Originally Posted by KidHorn
You obviously don't understand yourself. There's no way the initial wave will not be the strongest. It's basic thermodynamics. Every reflection will result in less energy because some of the energy is lost at the boundary.
I'm not saying anyone is right or wrong. What I'm saying is the only way to tell optimal placement is through trial and error. There are way too many variables involved in a real world application.
I've written many computer models that use finite element analysis to model real world behavior. You can only go so far. In order for any model to work you have to setup boundary conditions that in reality will almost never be correct. For a final design, you have to build a real model and collect empirical data. This is true in acoustics, air flow, heat transfer and anything else that involces particle motion and transfer of energy.
But hey, I don't have a website with drawings of subwoofers, I just have college degrees and years of experience modeling things, so what do I know about it.

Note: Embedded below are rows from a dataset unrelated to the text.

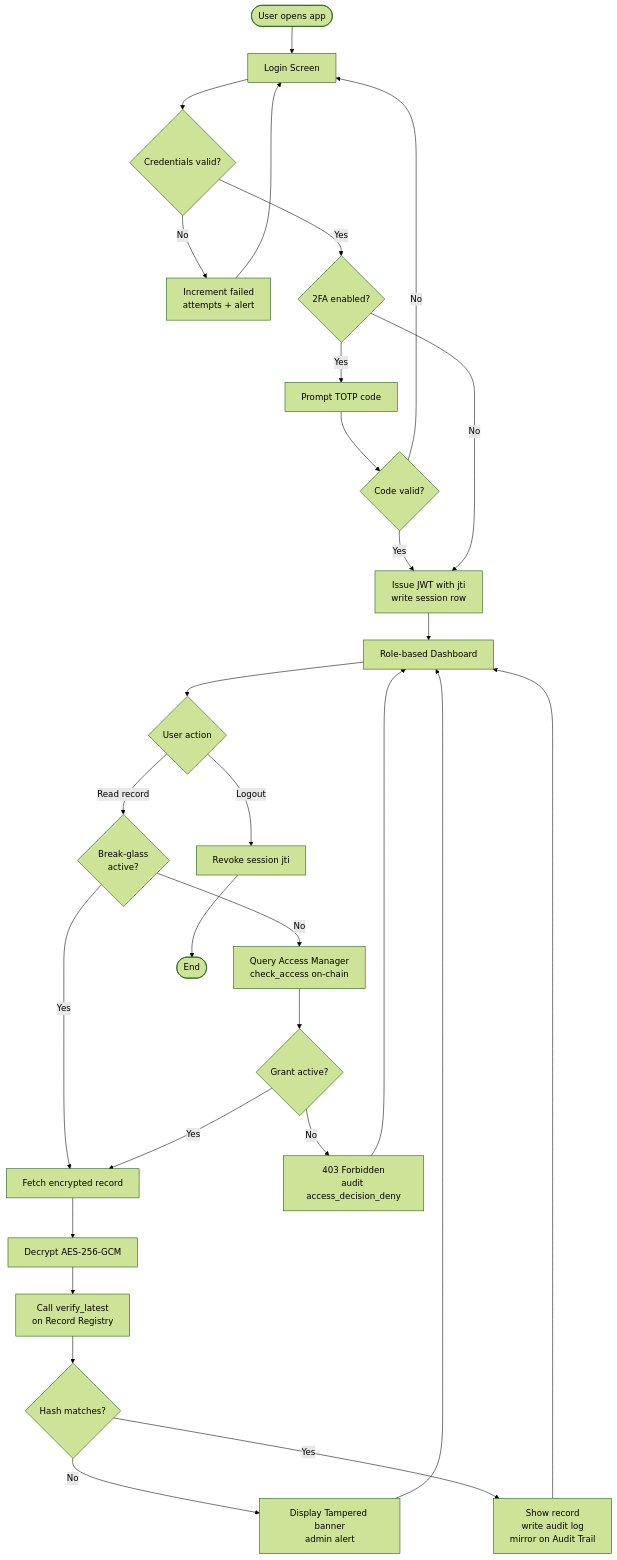
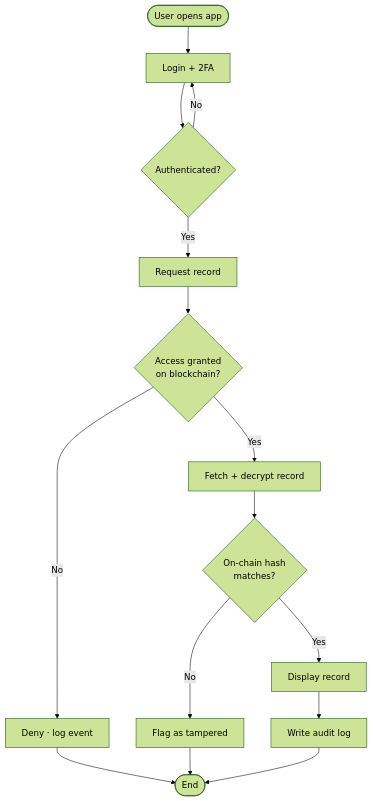
One commit to justrhey/capstone changed the sixth of 9 diagrams in ehr-blockchain/docs/chapter3-diagrams.md. Above: the diagram before and after it, drawn with Mermaid (forest theme). The commit also changed other lines of this file and 173 other files, not shown here.

````diff
--- a/ehr-blockchain/docs/chapter3-diagrams.md
+++ b/ehr-blockchain/docs/chapter3-diagrams.md
@@ -175,33 +120,17 @@
 ```mermaid
 flowchart TD
-    START([User opens app]) --> LOGIN[Login Screen]
-    LOGIN --> CREDS{Credentials valid?}
-    CREDS -- No --> ERR[Increment failed<br/>attempts + alert]
-    ERR --> LOGIN
-    CREDS -- Yes --> TOTP{2FA enabled?}
-    TOTP -- Yes --> OTP[Prompt TOTP code]
-    OTP --> OTPV{Code valid?}
-    OTPV -- No --> LOGIN
-    OTPV -- Yes --> ISS
-    TOTP -- No --> ISS[Issue JWT with jti<br/>write session row]
-    ISS --> DASH[Role-based Dashboard]
-    DASH --> ACT{User action}
-
-    ACT -- Read record --> BG{Break-glass<br/>active?}
-    BG -- Yes --> FETCH
-    BG -- No --> CHK[Query Access Manager<br/>check_access on-chain]
-    CHK --> GR{Grant active?}
-    GR -- No --> DENY[403 Forbidden<br/>audit access_decision_deny]
-    GR -- Yes --> FETCH[Fetch encrypted record]
-    FETCH --> DEC[Decrypt AES-256-GCM]
-    DEC --> HASH[Call verify_latest<br/>on Record Registry]
-    HASH --> TAMP{Hash matches?}
-    TAMP -- No --> REDBANNER[Display Tampered banner<br/>admin alert]
-    TAMP -- Yes --> SHOW[Show record<br/>write audit log<br/>mirror on Audit Trail]
-
-    ACT -- Logout --> REV[Revoke session jti]
-    REV --> END([End])
-    DENY --> DASH
-    REDBANNER --> DASH
-    SHOW --> DASH
+    START([User opens app]) --> LOGIN[Login + 2FA]
+    LOGIN --> OK{Authenticated?}
+    OK -- No --> LOGIN
+    OK -- Yes --> REQ[Request record]
+    REQ --> ACC{Access granted<br/>on blockchain?}
+    ACC -- No --> DENY[Deny · log event]
+    ACC -- Yes --> FETCH[Fetch + decrypt record]
+    FETCH --> VERIFY{On-chain hash<br/>matches?}
+    VERIFY -- No --> TAMPER[Flag as tampered]
+    VERIFY -- Yes --> SHOW[Display record]
+    SHOW --> AUDIT[Write audit log]
+    DENY --> END([End])
+    TAMPER --> END
+    AUDIT --> END
 ```
````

When you place a subwoofer in a room, the room becomes the biggest factor in the reproduction of the bass. Period. Direct wave theory is useless in a room. The wavelengths are so long at bass frequencies that small distance discrepancies are immaterial. It is the modal response of the room that totally dominates. If you get an SPL meter and play a single frequency tone and walk around the room, you can measure the peaks and nulls throughout the room. These peaks and nulls are caused by constructive/destructive interference from the REFLECTED waves off the room boundaries combining, sometimes in-phase, sometimes out-of-phase. The in-phase combinations will add SPL; the out-of-phase combinations will decrease SPL.
With multiple subwoofers placed separately around the room, the peaks and nulls appear at different points in the room and they tend to cancel each other, yielding smoother response.
Here is the baseline response of one of my subwoofers measured outdoors with the mic placed on the ground one meter away from the side of the sub:
Bass frequencies propagate omnidirectionally, so that would be a measurement of the "direct wave" from the subwoofer.
Take that same subwoofer and place it in my room, and this is the response at the listening position:
Place it somewhere else and you get this:
Put 3 of them in the room, all daisy chained off one Subwoofer output, all placed randomly, at different distances to the LP, and EQ'd with Audyssey XT32, and you get this:
The *point* that Bill was trying to make to you was that, when you stack 2 of the subs, you forego an opportunity to spread them out and improve the smoothness of the response in your room. The "direct wave" is inconsequential when you're dealing with bass frequencies. The reflected sound has it's way with the direct sound and produces the final response you *HEAR*, which is the only response that matters. You can blather on about modeling and direct waves and thermodynamics all you want, but this is the only important aspect of optimizing multiple subwoofers.
With that, I will do what Bill did, and bow out of this thread.